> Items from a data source
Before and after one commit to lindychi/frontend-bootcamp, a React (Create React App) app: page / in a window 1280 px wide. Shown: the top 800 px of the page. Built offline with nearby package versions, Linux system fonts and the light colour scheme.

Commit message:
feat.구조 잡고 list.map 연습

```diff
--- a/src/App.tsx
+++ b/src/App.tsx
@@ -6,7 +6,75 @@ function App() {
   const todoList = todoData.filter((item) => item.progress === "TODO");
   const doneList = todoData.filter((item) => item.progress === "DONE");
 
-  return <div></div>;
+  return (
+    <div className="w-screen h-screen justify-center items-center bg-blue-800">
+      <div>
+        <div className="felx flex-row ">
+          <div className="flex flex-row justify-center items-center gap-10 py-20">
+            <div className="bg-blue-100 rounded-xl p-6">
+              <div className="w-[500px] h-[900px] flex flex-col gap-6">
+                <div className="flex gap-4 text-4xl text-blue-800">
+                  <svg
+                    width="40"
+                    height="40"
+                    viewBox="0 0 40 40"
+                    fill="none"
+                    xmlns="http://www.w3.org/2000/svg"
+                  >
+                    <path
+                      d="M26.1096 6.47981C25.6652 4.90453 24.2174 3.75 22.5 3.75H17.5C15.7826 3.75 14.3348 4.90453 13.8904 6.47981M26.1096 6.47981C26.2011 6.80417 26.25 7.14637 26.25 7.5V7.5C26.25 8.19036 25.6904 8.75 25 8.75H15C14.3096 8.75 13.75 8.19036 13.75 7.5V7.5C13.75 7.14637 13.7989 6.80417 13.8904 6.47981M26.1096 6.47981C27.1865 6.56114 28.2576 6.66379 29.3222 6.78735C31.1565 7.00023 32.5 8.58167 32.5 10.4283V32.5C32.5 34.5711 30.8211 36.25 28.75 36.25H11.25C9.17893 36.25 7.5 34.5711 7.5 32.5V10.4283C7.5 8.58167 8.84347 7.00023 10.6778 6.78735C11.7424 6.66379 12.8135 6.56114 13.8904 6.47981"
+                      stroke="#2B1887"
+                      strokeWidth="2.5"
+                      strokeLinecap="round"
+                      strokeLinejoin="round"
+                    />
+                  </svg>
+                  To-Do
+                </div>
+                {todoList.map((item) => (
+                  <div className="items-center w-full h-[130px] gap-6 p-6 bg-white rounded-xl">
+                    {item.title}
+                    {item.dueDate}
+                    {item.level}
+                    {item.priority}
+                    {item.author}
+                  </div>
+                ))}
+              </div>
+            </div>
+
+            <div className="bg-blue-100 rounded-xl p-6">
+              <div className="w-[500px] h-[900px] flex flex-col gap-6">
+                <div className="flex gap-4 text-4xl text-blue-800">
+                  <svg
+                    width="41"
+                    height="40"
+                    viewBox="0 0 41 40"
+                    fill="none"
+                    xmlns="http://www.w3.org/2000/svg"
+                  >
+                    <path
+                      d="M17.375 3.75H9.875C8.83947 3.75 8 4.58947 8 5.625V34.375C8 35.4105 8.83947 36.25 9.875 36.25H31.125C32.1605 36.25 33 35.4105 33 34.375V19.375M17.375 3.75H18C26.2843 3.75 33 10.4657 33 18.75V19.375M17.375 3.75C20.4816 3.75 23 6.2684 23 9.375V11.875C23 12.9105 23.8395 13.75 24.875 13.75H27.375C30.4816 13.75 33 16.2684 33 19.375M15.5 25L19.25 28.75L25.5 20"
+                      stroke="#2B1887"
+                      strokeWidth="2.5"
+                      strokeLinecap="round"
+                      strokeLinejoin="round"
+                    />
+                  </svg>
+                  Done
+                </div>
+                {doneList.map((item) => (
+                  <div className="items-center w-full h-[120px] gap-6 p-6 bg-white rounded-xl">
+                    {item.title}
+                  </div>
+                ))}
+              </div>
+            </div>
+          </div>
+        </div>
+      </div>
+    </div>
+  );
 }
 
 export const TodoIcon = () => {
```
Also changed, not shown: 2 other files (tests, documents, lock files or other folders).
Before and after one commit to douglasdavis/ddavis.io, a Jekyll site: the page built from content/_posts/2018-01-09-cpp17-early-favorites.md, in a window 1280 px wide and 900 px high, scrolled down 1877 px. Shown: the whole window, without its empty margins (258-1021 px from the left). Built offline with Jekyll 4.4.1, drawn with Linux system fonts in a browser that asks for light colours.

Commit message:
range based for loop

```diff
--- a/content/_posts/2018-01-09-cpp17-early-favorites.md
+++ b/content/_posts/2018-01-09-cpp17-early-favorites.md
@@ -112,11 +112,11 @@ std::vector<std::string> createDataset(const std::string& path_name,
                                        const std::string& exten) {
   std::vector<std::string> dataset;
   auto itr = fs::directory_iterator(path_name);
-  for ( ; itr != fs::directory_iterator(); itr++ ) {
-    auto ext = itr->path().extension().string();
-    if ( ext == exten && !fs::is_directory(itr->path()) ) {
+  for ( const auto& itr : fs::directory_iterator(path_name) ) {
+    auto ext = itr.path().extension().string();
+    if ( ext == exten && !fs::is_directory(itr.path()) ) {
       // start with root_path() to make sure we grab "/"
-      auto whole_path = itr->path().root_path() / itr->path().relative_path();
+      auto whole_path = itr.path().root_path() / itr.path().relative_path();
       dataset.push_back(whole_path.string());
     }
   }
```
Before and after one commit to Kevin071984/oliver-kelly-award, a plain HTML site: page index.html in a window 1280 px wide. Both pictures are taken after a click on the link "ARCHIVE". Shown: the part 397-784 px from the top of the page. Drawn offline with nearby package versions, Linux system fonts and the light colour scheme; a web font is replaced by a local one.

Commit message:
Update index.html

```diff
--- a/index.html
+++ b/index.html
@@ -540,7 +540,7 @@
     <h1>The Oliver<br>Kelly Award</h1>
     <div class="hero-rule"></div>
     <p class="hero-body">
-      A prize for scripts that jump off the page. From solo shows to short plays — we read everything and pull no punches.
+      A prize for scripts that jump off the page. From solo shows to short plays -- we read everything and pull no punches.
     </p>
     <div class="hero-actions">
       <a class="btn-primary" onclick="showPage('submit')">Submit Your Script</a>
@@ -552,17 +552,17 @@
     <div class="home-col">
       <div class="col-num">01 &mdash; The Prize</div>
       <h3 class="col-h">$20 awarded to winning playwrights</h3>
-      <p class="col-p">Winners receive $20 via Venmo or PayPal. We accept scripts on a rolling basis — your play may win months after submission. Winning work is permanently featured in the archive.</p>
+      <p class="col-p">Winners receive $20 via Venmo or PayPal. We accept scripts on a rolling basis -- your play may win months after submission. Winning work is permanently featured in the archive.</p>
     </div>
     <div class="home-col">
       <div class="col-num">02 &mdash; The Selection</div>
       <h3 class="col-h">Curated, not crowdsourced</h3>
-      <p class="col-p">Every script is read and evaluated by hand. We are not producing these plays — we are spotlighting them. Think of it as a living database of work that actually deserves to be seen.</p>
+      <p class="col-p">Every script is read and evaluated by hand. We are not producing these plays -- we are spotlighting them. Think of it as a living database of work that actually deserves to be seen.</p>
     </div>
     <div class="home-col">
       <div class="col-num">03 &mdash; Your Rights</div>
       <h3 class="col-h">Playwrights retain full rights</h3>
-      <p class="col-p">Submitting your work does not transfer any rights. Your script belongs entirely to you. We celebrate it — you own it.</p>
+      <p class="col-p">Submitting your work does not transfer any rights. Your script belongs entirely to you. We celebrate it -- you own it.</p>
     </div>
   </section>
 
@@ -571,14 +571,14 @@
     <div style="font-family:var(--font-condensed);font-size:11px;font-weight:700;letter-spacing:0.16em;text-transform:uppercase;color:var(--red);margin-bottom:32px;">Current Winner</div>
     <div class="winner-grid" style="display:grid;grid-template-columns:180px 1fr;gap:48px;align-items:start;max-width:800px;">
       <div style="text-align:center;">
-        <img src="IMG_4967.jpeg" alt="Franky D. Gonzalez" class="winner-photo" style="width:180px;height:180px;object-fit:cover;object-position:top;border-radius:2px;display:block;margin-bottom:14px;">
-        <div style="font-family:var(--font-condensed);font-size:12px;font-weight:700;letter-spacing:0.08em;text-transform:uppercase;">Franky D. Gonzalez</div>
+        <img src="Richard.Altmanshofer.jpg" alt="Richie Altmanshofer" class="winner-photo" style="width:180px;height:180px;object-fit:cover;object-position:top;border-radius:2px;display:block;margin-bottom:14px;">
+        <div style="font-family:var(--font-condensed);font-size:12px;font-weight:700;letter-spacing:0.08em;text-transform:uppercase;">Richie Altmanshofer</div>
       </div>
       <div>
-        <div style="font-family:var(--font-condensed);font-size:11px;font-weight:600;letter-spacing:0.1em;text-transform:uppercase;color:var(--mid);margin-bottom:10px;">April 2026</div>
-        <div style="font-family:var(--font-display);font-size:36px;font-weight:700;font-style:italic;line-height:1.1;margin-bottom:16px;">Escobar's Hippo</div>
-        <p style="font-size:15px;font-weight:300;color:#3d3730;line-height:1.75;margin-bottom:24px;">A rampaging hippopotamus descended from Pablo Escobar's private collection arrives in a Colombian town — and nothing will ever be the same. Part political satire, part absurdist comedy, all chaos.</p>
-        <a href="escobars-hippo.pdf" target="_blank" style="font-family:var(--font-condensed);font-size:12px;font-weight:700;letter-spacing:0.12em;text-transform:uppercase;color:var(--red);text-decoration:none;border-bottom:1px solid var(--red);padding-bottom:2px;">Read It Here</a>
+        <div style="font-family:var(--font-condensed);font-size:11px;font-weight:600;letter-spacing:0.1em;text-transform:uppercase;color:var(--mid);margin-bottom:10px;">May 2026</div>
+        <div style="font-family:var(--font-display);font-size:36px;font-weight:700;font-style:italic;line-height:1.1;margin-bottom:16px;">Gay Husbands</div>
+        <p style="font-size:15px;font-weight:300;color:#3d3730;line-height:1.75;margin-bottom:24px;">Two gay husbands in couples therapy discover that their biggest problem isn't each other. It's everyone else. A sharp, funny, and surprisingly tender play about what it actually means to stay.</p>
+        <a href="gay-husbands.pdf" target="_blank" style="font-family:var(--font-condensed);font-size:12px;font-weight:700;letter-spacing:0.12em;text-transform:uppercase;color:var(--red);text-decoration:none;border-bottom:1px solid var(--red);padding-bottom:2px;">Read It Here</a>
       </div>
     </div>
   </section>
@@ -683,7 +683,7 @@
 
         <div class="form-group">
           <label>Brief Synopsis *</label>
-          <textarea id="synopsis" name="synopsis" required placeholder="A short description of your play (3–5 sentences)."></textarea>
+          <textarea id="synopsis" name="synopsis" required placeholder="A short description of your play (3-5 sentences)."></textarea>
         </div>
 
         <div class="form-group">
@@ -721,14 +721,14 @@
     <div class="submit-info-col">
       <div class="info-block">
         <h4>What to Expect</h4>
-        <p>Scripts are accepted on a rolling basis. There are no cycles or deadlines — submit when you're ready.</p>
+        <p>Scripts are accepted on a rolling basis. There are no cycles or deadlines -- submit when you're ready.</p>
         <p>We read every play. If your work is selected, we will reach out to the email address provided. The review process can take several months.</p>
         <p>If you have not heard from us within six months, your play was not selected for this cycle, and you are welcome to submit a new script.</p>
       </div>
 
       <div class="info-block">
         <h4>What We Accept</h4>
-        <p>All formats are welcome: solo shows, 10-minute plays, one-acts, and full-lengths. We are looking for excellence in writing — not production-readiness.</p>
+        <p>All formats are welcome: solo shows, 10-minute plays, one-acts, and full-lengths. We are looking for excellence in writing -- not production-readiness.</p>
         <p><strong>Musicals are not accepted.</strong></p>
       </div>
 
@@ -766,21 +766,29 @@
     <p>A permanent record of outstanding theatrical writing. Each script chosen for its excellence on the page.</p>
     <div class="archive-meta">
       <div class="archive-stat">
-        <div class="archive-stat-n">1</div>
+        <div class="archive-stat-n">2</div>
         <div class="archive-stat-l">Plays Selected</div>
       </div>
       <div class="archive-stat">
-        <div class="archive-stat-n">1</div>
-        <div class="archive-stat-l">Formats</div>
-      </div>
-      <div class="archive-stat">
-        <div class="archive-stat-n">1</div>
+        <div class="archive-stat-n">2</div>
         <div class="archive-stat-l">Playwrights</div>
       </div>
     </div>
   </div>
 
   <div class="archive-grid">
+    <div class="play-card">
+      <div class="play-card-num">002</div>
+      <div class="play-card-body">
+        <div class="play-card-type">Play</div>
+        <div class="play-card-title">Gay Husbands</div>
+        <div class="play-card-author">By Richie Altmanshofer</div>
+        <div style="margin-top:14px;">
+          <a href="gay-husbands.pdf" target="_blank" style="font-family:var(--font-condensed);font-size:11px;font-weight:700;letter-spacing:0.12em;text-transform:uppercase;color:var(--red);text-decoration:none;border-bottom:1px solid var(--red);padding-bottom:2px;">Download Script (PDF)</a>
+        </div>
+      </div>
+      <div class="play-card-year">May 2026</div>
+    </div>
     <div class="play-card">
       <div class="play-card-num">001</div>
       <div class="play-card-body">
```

> Task statement
Wherever the string "hero" appears in the records, copy the whole line.

> Response area
     <div class="hero-rule"></div>
     <p class="hero-body">
     <div class="hero-actions">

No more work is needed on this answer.